natural gas futures brokers

natural gas futures brokers

January 5th, 2015

Natural gas jumped a second day, extending a rally from a 27-month low as speculation an arctic air blast may boost demand made the fuel today’s biggest commodity gainer.

Futures for February delivery rose as much as 4.4 percent in electronic trading on the New York Mercantile Exchange. Gains were the most in the Bloomberg Commodity Index of 22 raw materials. Temperatures will be 15 to 25 degrees Fahrenheit below average from the Northern Plains to the Upper Great Lakes, the National Weather Service said in an advisory on its website.

The fuel used in heating gained 17 percent in January 2014 as the so-called polar vortex brought freezing temperatures, boosting demand and accelerating withdrawals from storage sites. An estimated 49 percent of U.S. households use natural gas for heating, Energy Information Administration data show.

“The price is receiving some support from the near-term weather outlook,” Ole Hansen, head of commodity strategy at Saxo Bank A/S in Copenhagen, said by e-mail today. “This has brought back memories of what happened last January when prices spiked.”

Natural gas for February delivery climbed as high as $3.135 per million British thermal units before trading at $3.122 per million Btu by 5:58 a.m. New York time. The contract gained 4 percent on Jan. 2 after dropping to the lowest intraday level since Sept. 2012. The volume of all futures traded was almost double the 100-day average for this time of day.

Snow is possible over parts of the Middle Mississippi Valley to the Ohio Valley and the Northern Rockies and High Plains, the weather service said in a report at 2:51 a.m. eastern time today.

Gas consumption rose last week as temperatures slid in the Midwest to the East Coast, boosting storage withdrawals after they came in below-average for five weeks, according to Tim Evans, an energy analyst at Citi Futures Perspective in New York, and government data.

Natural Gas Futures: U.S. Stockpiles

Stockpiles of the heating and power-plant fuel probably declined by 133 billion cubic feet last week, compared with a 26 billion drop in the seven days ended Dec. 26, Evans said in a note on Dec. 31. Gas demand surged 21 percent to average 99.9 billion cubic feet a day, according to LCI Energy Insight in El Paso, Texas.

Inventories in the lower 48 states totaled 3.22 trillion cubic feet through Dec. 26, a 2.5 percent deficit to the five-year average, said the EIA, the Energy Department’s statistical arm. Supplies were 7.8 percent above year-earlier levels.

Gas futures fell below $3 per million Btu on Dec. 26 for the first time in 27 months after mild weather crimped demand and soaring production helped erode the inventory deficit.
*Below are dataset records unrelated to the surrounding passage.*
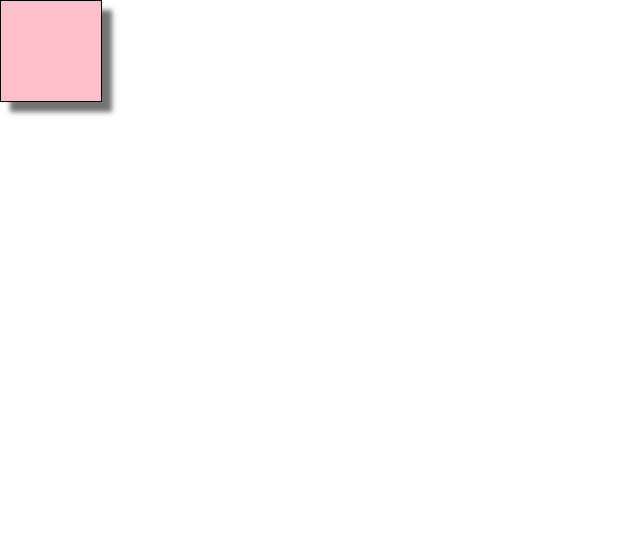
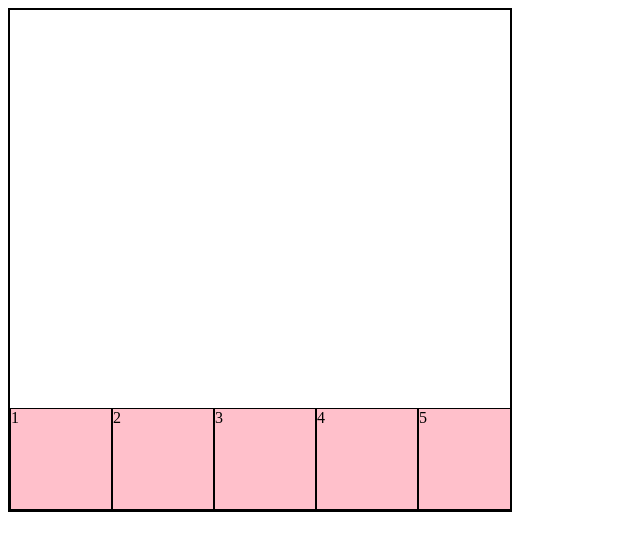
Before and after one commit to wangytangy/codepen, a plain HTML site: page z_scroll/index.html in a window 1280 px wide. Shown: the top 550 px of the page, without its empty margins (0-640 px from the left). Drawn offline with Linux system fonts and the light colour scheme.

```diff
--- a/z_scroll/index.css
+++ b/z_scroll/index.css
@@ -1,26 +1,18 @@
-body {
-  margin: 0px;
-}
+.container {
+  width: 500px;
+  height: 500px;
+  border: 2px solid #000;
+  overflow-y: scroll;
+  overflow-x: hidden;
 
-.background {
-  width: 100%;
-  height: 10000px;
-  /* background: radial-gradient(ellipse at center, rgba(76,76,76,1) 0%, rgba(0,0,0,1) 84%, rgba(0,0,0,1) 100%); */
-  /*
-    - parent element must have a perspective property.
-    - the value determines how far away the viewer is from the element
-    - when the child element's z-distance is equal to the perspective, it will be too close to be in view
-   */
-  perspective: 2000px;
-  perspective-origin: 50% 540px;
+  transform: rotate(-90deg);
 }
 
 .card {
   width: 100px;
   height: 100px;
   border: 1px solid black;
-  box-shadow: 10px 10px 5px 0px rgba(0,0,0,0.55);
 
   background-color: pink;
-  transform: translate3d(50%, 50%, 0px);
+  transform: rotate(90deg);
 }
--- a/z_scroll/index.html
+++ b/z_scroll/index.html
@@ -6,9 +6,15 @@
     <title></title>
   </head>
   <body>
-    <div class='background'>
-      <div class='card'></div>
+    <div class='container'>
+      <div class='card'>1</div>
+      <div class='card'>2</div>
+      <div class='card'>3</div>
+      <div class='card'>4</div>
+      <div class='card'>5</div>
+      <div class='card'>6</div>
+      <div class='card'>7</div>
     </div>
-    <script type='text/javascript' src='./index.js'></script>
+    <!-- <script type='text/javascript' src='./index.js'></script> -->
   </body>
 </html>
--- a/z_scroll/index.js
+++ /dev/null
@@ -1,36 +0,0 @@
-
-
-let oldScrollPosition = 0;
-function addOnScrollEvent () {
-  const bg = document.getElementsByClassName('background')[0];
-  const card = document.getElementsByClassName('card')[0];
-
-  window.addEventListener('scroll', function(e) {
-    // Get the new Value
-    let newScrollPosition = window.pageYOffset;
-
-    const windowWidth = window.innerWidth;
-    const windowHeight = window.innerHeight;
-
-    console.log('y offset', newScrollPosition);
-    let perspectiveOriginY = newScrollPosition + windowHeight;
-    console.log('perspectiveOriginY', perspectiveOriginY);
-    console.log()
-    if (oldScrollPosition - newScrollPosition > 0) {
-      // up
-      bg.style.perspectiveOrigin = `50% ${perspectiveOriginY}px`;
-      card.style.transform = `translate3d(0px, 0px, -${newScrollPosition}px)`;
-    } else if (oldScrollPosition - newScrollPosition < 0){
-      // down
-      bg.style.perspectiveOrigin = `50% ${perspectiveOriginY}px`;
-      card.style.transform = `translate3d(0px, 0px, -${newScrollPosition}px)`;
-    }
-
-    // Update the old value
-    oldScrollPosition = newScrollPosition;
-  });
-}
-
-window.addEventListener('DOMContentLoaded', (event) => {
-  addOnScrollEvent();
-});
```
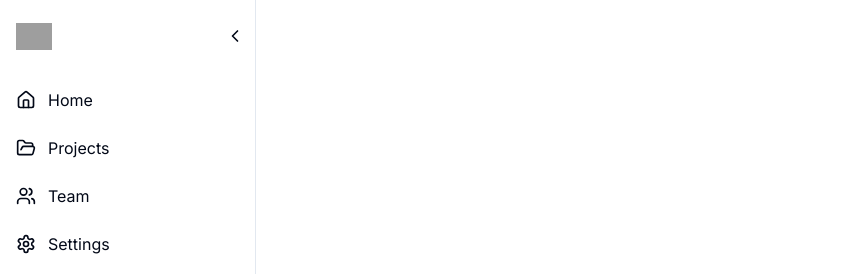
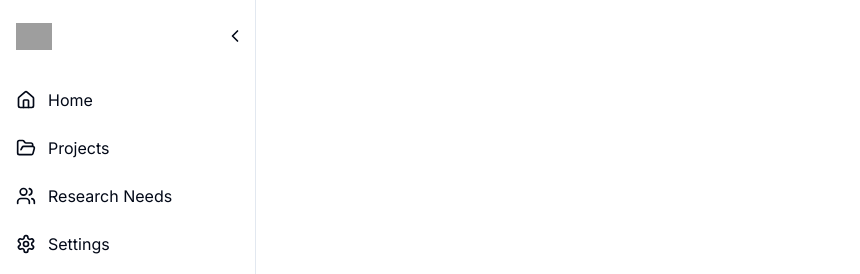
Before and after one commit to tsartrooper/LabBridge, a Next.js app: page / in a window 1280 px wide. Shown: the top 274 px of the page, without its empty margins (0-860 px from the left). Built offline with nearby package versions, Linux system fonts and the light colour scheme; no server answers; grey boxes are pictures that could not be loaded.

Commit message:
update: sidebar

```diff
--- a/src/components/layout/sidebar.tsx
+++ b/src/components/layout/sidebar.tsx
@@ -77,13 +77,13 @@ return (
         </li>
         <li>
         <Link
-            href="/team"
+            href="/research-needs"
             className={`flex items-center p-2 rounded-lg hover:bg-accent ${
             isCollapsed ? "justify-center" : "space-x-3"
             }`}
         >
             <Users size={20} />
-            {!isCollapsed && <span>Team</span>}
+            {!isCollapsed && <span>Research Needs</span>}
         </Link>
         </li>
         <li>
```
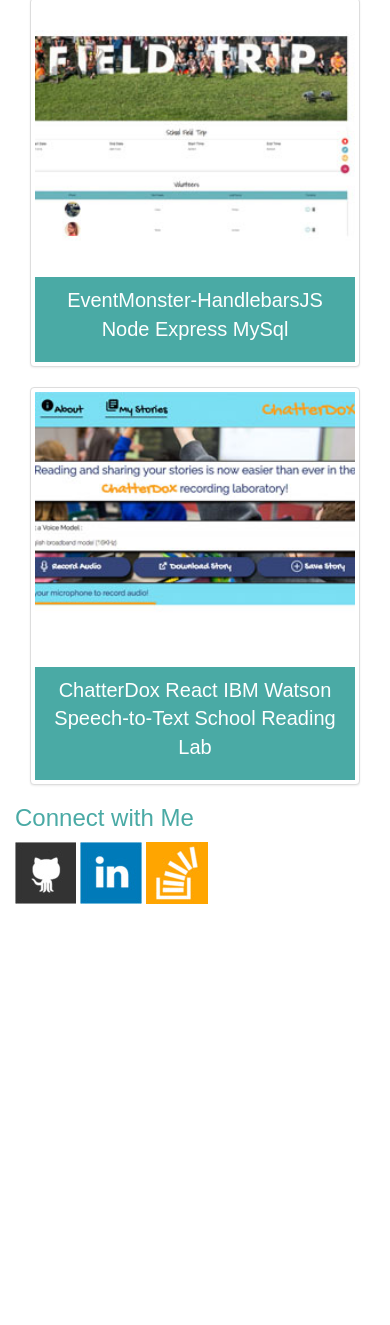
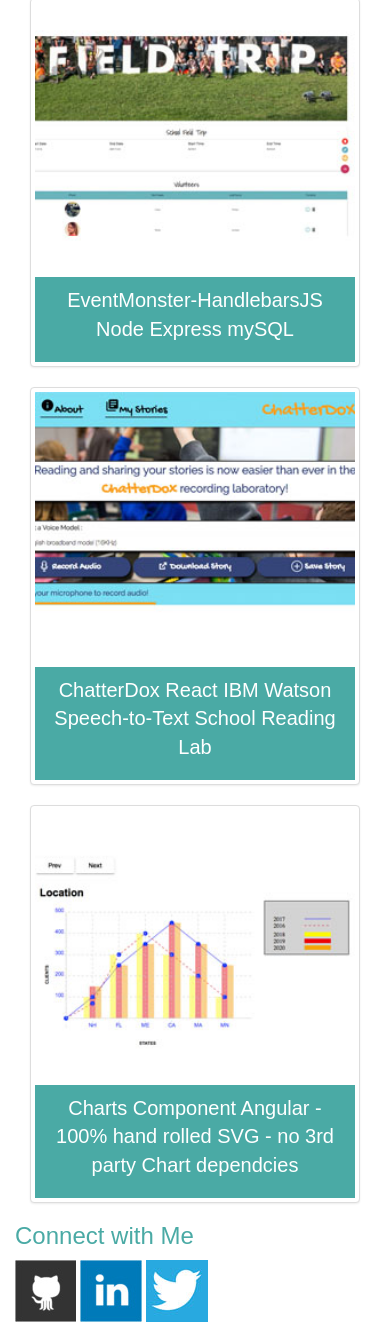
Before and after one commit to louise-hayes/louise-hayes.github.io, a plain HTML site: page portfolio.html in a window 390 px wide. Shown: the part 1262-2587 px from the top of the page. Before the commit the page ends 2167 px from the top, so only its background shows below. Drawn offline with nearby package versions, Linux system fonts and the light colour scheme.

Commit message:
added Angular SVG chart app to portfolio

```diff
--- a/assets/css/style.css
+++ b/assets/css/style.css
@@ -4,6 +4,8 @@
 
 .container {
     padding-top:15px;
+    padding-bottom:30px;
+
 }
 
 .navbar-default .navbar-brand {
@@ -45,3 +47,7 @@
     color: #ffffff;
     font-size: 20px;
 }
+
+.imgclass :hover {
+border:1px solid red;
+}
--- a/portfolio.html
+++ b/portfolio.html
@@ -80,7 +80,7 @@
                     <div class="col-md-6">
                         <div class="thumbnail">
                             <a href="https://louise-hayes.github.io/Hangman/">
-                            <img src="assets/images/hangman.jpg" alt="Disneypic" style="width:100%">
+                            <img src="assets/images/hangman.jpg" alt="Javascript Bootstrap" style="width:100%">
                             <div class="caption">
                                 <p>Hangman - Javascript, Bootstrap</p>
                              </div>
@@ -93,7 +93,7 @@
                     <div class="col-md-6">
                         <div class="thumbnail">
                             <a href="https://burger-handlebarsjs.herokuapp.com/">
-                            <img src="assets/images/burger.jpg" alt="Seanpic" style="width:100%">
+                            <img src="assets/images/burger.jpg" alt="HandlebarsJS Node Express mySQL" style="width:100%">
                             <div class="caption">
                                 <p>Burger-HandlebarsJS Node Express mySQL</p>
                             </div>
@@ -103,9 +103,9 @@
                     <div class="col-md-6">
                         <div class="thumbnail">
                             <a href="https://eventmonster.herokuapp.com/login">
-                             <img src="assets/images/eventmonster.jpg" alt="acadiapic" style="width:100%">
+                             <img src="assets/images/eventmonster.jpg" alt="HandlebarsJS Node Express MySQL" style="width:100%">
                             <div class="caption">
-                                <p>EventMonster-HandlebarsJS Node Express MySql</p>
+                                <p>EventMonster-HandlebarsJS Node Express mySQL</p>
                             </div>
                              </a>
                         </div>
@@ -114,9 +114,19 @@
                     <div class="col-md-6">
                         <div class="thumbnail">
                             <a href="https://chatterdox.herokuapp.com/">
-                             <img src="assets/images/chatterdox.jpg" alt="Gorhampic" style="width:100%">
+                             <img src="assets/images/chatterdox.jpg" alt="ReactIBMWatson" style="width:100%">
                              <div class="caption">
                                 <p>ChatterDox React IBM Watson Speech-to-Text School Reading Lab</p>
+                             </div>
+                             </a>
+                        </div>
+                    </div>
+                    <div class="col-md-6">
+                        <div class="thumbnail">
+                            <a href="https://angular5chartsvg.herokuapp.com/">
+                             <img src="assets/images/chartssvgang5.jpg" alt="AngularSVGChart" style="width:100%">
+                             <div class="caption">
+                                <p>Charts Component Angular - 100% hand rolled SVG - no 3rd party Chart dependcies</p>
                              </div>
                              </a>
                         </div>
@@ -136,7 +146,7 @@
                     <h2>Connect with Me</h2>
                     <a class="icon1" href="mailto://louise@deewhy.ie"> <img class="imgclass" alt="email" src = "assets/images/caticon.jpg"/> </a>
                     <a class="icon2" href="https://www.linkedin.com/in/louise-fitzpatrick-25304833/"> <img class="imgclass" alt="linkdin" src = "assets/images/linkdnicon.jpg"/> </a>
-                    <a class="icon3" href="https://mobile.twitter.com/home"> <img class="imgclass" alt="twitter" src = "assets/images/randomicon.jpg"/> </a>
+                    <a class="icon3" href="https://mobile.twitter.com/home"> <img class="imgclass" alt="twitter" src = "assets/images/twitterSquareLogo.jpg"/> </a>
 
                 </div>
 
```
Also changed, not shown: contact.html (+1 -1 lines), index.html (+2 -2 lines), assets/images/Angular5chartssvgapps.png (added), assets/images/chartssvgang5.jpg (added), assets/images/twitterSquareLogo.jpg (added), 3 other files.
Prices dropped 32 percent last year.

“At this stage where increased production and milder weather has triggered a much slower than usual draw in inventories, it would take a prolonged arctic blast to support prices,” Hansen said.

- Chou Hui Hong in Singapore and Isis Almeida in London at Bloomberg.